Farming in AlbertaAlberta lies between the 49th and 60th parallels as the farthest west prairie province. Proportionately, Alberta is almost the same size as Texas and lies at a similar latitude to the United Kingdom. Approximately half of the province consists of mountains and foothills. The foothills which join mountain and prairie landscapes are heavily forested areas and grasslands. Some of the province’s richest deposits of sour gas and coal can be found here. The other 90 percent of the land area forms part of the interior plain of North America.


Alberta has a continental climate as a result of its location. Long, cold winters are contrasted by mild to hot summers and frequent sunny days all year round. Although cold air covers the whole province in winter, it is often heated up in the southwest by a mild wind, the “chinook,” which travels through the mountains from the Pacific Ocean.


Alberta is a dynamic place. Its culture is exemplified by “Stampede Fever,” where every July the world famous Calgary Stampede draws thousands to the 10-day rodeo and western celebration. Nestled against the eastern edge of the Canadian Rockies, the province of Alberta is saturated in sparkling blue-green lakes, glacial mountains, rolling foothills, and prairie landscapes. From the intensity and cultural density of Edmonton and Calgary to the gargantuan mountain paradise of Lake Louise and Banff, Alberta is an experience in Canadian diversity.


Farmer in wheat fieldAlberta is home to one of the world’s most productive agricultural economies. It produces about 20 percent of the value of Canada’s annual output. Roughly 22 million hectares of property are pasture and forage for livestock. Wheat is the principal crop but the production of new crops expands constantly as the industry diversifies. Alberta nurtures the largest livestock population in Canada.

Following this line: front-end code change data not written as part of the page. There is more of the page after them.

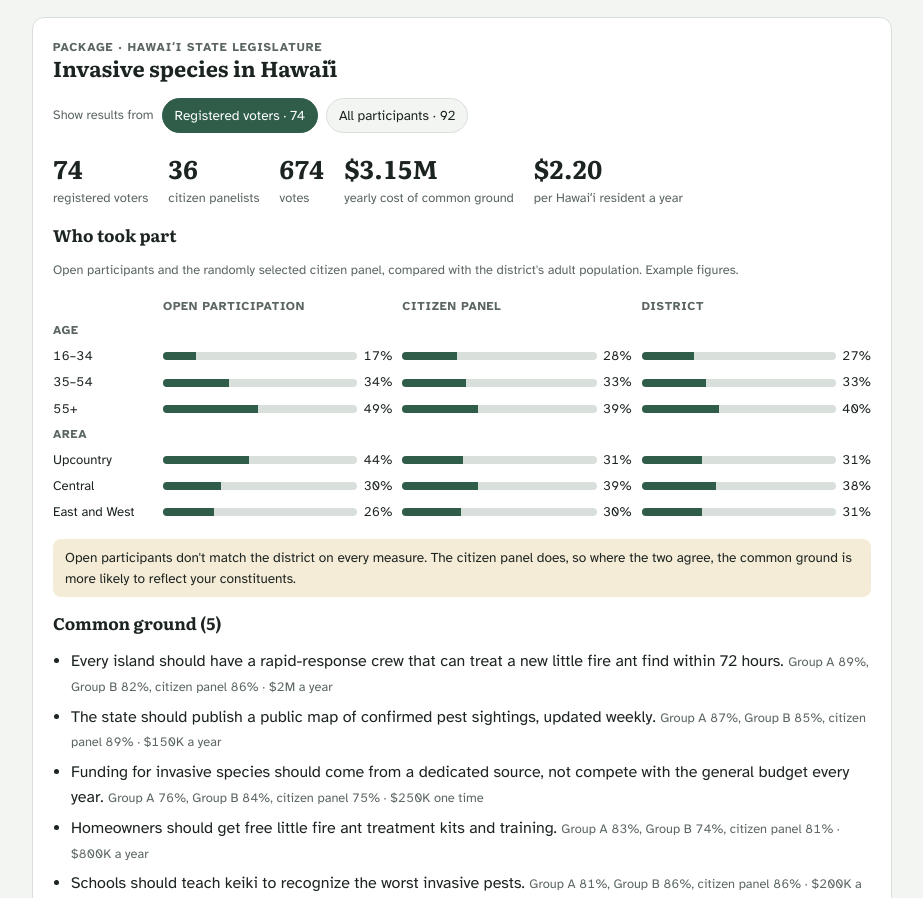
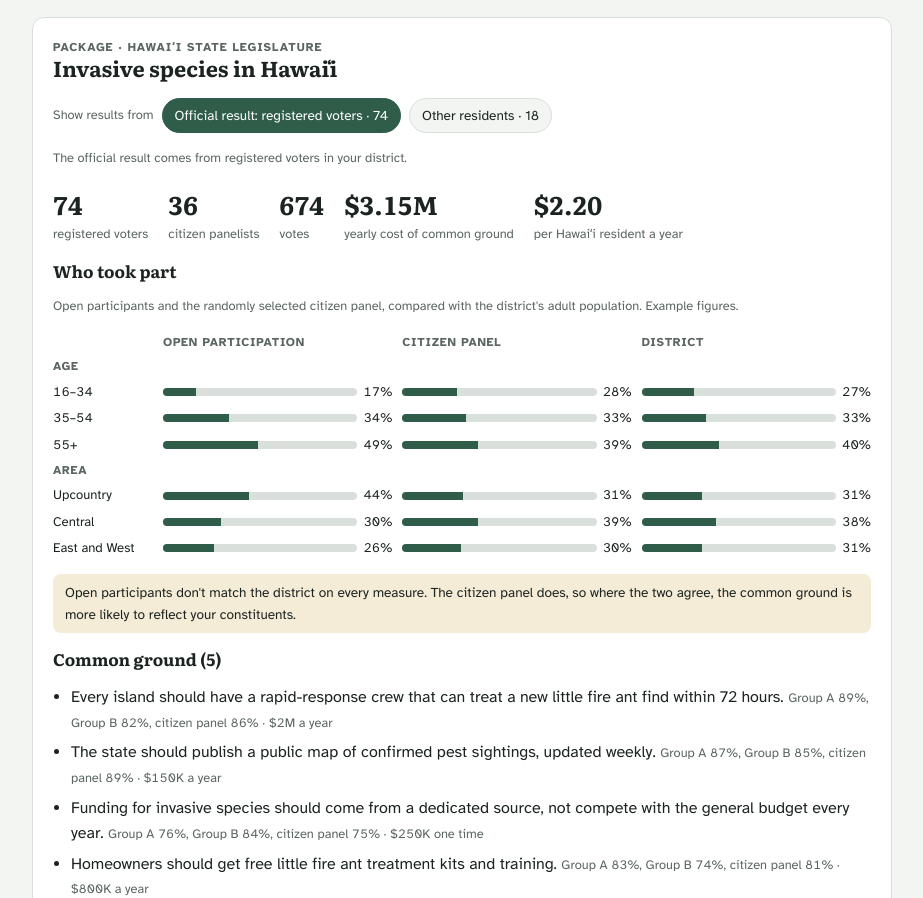
Before and after one commit to civic-accord/civic-accord, a plain HTML site: page inbox.html in a window 1280 px wide. Shown: the part 1641-2539 px from the top of the page, without its empty margins (178-1101 px from the left). Drawn offline with Linux system fonts and the light colour scheme.

Commit message:
Registered voters decide: their votes form the official result
- Common ground offers the official result (registered voters) and, separately labeled, other residents 16 and up
- Draft and hand-off are built from the official result; other residents' views travel with it, labeled
- Office inbox: official result first, other residents separately
- Verification, How it works, and registry docs updated

Co-Authored-By: Claude Opus 5.5 <noreply@anthropic.com>
Claude-Session: https://claude.ai/code/session_01AoxUMFvaqPUxFuYZNmGmzR

```diff
--- a/inbox.html
+++ b/inbox.html
@@ -204,7 +204,7 @@ const sign=r=>`Office of the ${office$().title}, ${office$().where}${r.approver?
 const pct=g=>{const n=g[0]+g[1]+g[2];return n?Math.round(g[0]/n*100):0};
 let IVIEW="registered";
 function analyze(d){
-  const st=d.issue.statements.map(s=>{const src=IVIEW==="registered"&&s.registered?s.registered:s;const pa=pct(src.a),pb=pct(src.b),pp=s.panel?pct(s.panel):null;const kind=pa>=70&&pb>=70?"common":Math.min(pa,pb)<50&&Math.max(pa,pb)>=70?"split":"forming";return {...s,pa,pb,pp,kind,n:src.a.concat(src.b).reduce((x,y)=>x+y,0)}});
+  const st=d.issue.statements.map(s=>{const src=!s.registered?s:IVIEW==="registered"?s.registered:{a:s.a.map((x,i)=>Math.max(0,x-s.registered.a[i])),b:s.b.map((x,i)=>Math.max(0,x-s.registered.b[i]))};const pa=pct(src.a),pb=pct(src.b),pp=s.panel?pct(s.panel):null;const kind=pa>=70&&pb>=70?"common":Math.min(pa,pb)<50&&Math.max(pa,pb)>=70?"split":"forming";return {...s,pa,pb,pp,kind,n:src.a.concat(src.b).reduce((x,y)=>x+y,0)}});
   const opt={};d.issue.costOptions.forEach(c=>opt[c.statement]=c);
   let yearly=0,once=0;st.filter(s=>s.kind==="common"&&opt[s.id]).forEach(s=>{const c=opt[s.id];const v=c.unitCost*c.default;c.recurring?yearly+=v:once+=v});
   return {st,opt,yearly,once,votes:st.reduce((x,s)=>x+s.n,0)};
@@ -276,9 +276,9 @@ function renderDetail(){
   const pn=pt?pt.panel.count:0;
   m.innerHTML=`<section class="panel">
     <div><div class="eyebrow">Package · ${esc(j.name)}</div><h2>${esc(d.issue.title)}</h2></div>
-    ${pt&&pt.registered?`<div class="viewtoggle" role="group" aria-label="Whose votes to show"><span class="meta">Show results from</span><button type="button" id="iv-reg" aria-pressed="${IVIEW==="registered"}">Registered voters · ${pt.registered.count}</button><button type="button" id="iv-all" aria-pressed="${IVIEW==="all"}">All participants · ${pt.open.count}</button></div>`:""}
+    ${pt&&pt.registered?`<div class="viewtoggle" role="group" aria-label="Whose votes to show"><span class="meta">Show results from</span><button type="button" id="iv-reg" aria-pressed="${IVIEW==="registered"}">Official result: registered voters · ${pt.registered.count}</button><button type="button" id="iv-all" aria-pressed="${IVIEW==="others"}">Other residents · ${pt.open.count-pt.registered.count}</button></div><p class="meta">${IVIEW==="registered"?"The official result comes from registered voters in your district.":"Residents 16 and up who aren't registered to vote. Shown separately; not part of the official result."}</p>`:""}
     <div class="stat">
-      <div><strong>${IVIEW==="registered"&&pt&&pt.registered?pt.registered.count:(pt?pt.open.count:92)}</strong><span>${IVIEW==="registered"?"registered voters":"verified constituents"}</span></div>
+      <div><strong>${pt&&pt.registered?(IVIEW==="registered"?pt.registered.count:pt.open.count-pt.registered.count):(pt?pt.open.count:92)}</strong><span>${IVIEW==="registered"?"registered voters":"other residents"}</span></div>
       ${pt?`<div><strong>${pn}</strong><span>citizen panelists</span></div>`:""}
       <div><strong>${words(a.votes)}</strong><span>votes</span></div>
       <div><strong>${money(a.yearly)}</strong><span>yearly cost of common ground</span></div>
@@ -327,7 +327,7 @@ function renderDetail(){
       <button class="btn ghost" type="submit">Add to the public record</button></form>`:""}
   </section>`;
   const ia=document.getElementById("iv-all"),ir=document.getElementById("iv-reg");
-  if(ia) ia.onclick=()=>{IVIEW="all";render()}; if(ir) ir.onclick=()=>{IVIEW="registered";render()};
+  if(ia) ia.onclick=()=>{IVIEW="others";render()}; if(ir) ir.onclick=()=>{IVIEW="registered";render()};
   const f=document.getElementById("respond");
   if(f) f.onsubmit=e=>{e.preventDefault();const reason=document.getElementById("reason").value.trim();
     if(reason.length<10){document.getElementById("rmsg").textContent="Add a short reason. Residents see it with your response.";return}
--- a/packs/hi-state-invasive.json
+++ b/packs/hi-state-invasive.json
@@ -654,7 +654,11 @@
    "registered": {
     "count": 74,
     "label": "Registered voters",
-    "how": "Open participants whose voter registration was confirmed during the residency check. Preregistered 16- and 17-year-olds are counted with all participants, not here."
+    "how": "Participants whose voter registration was confirmed during the residency check. Their votes form the official result that goes to the office."
+   },
+   "others": {
+    "label": "Other residents",
+    "how": "Residents 16 and up who aren't registered to vote, including 16- and 17-year-olds. Their views are shown separately and labeled. They aren't part of the official result."
    }
   }
  },
--- a/packs/us-civic-channel.json
+++ b/packs/us-civic-channel.json
@@ -534,7 +534,11 @@
    "registered": {
     "count": 74,
     "label": "Registered voters",
-    "how": "Open participants whose voter registration was confirmed during the residency check. Preregistered 16- and 17-year-olds are counted with all participants, not here."
+    "how": "Participants whose voter registration was confirmed during the residency check. Their votes form the official result that goes to the office."
+   },
+   "others": {
+    "label": "Other residents",
+    "how": "Residents 16 and up who aren't registered to vote, including 16- and 17-year-olds. Their views are shown separately and labeled. They aren't part of the official result."
    }
   }
  },
--- a/packs/us-congress-invasive.json
+++ b/packs/us-congress-invasive.json
@@ -621,7 +621,11 @@
    "registered": {
     "count": 74,
     "label": "Registered voters",
-    "how": "Open participants whose voter registration was confirmed during the residency check. Preregistered 16- and 17-year-olds are counted with all participants, not here."
+    "how": "Participants whose voter registration was confirmed during the residency check. Their votes form the official result that goes to the office."
+   },
+   "others": {
+    "label": "Other residents",
+    "how": "Residents 16 and up who aren't registered to vote, including 16- and 17-year-olds. Their views are shown separately and labeled. They aren't part of the official result."
    }
   }
  },
```
Also changed, not shown: app.html (+13 -11 lines), how.html (+3 -2 lines), verify.html (+2 -2 lines), registry/README.md.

As Canada’s “energy province”, Alberta has over 80 percent of the country’s reserves of conventional crude oil, more than 90 percent of its natural gas, and all of its oil-sands and bitumen. The oil and natural gas sector has adapted to the challenge of unstable energy prices in the 1980s by significantly reducing production and operating costs. Over half of Alberta is covered by forests. Of the total forest area, 216,000 square kilometers are commercially productive forest land.

Food and beverage processing is the largest manufacturing industry in Alberta in terms of both sales and employment. Petrochemicals and plastics, forest products, metals and machinery and refineries have contributed to Alberta’s industrial evolution over the last several years. Many new products – including aerospace and transportation equipment, as well as industrial and specialty chemicals – are also being manufactured in Alberta.


We currently feature the cities Edmonton and Calgary in our Explore Canada section.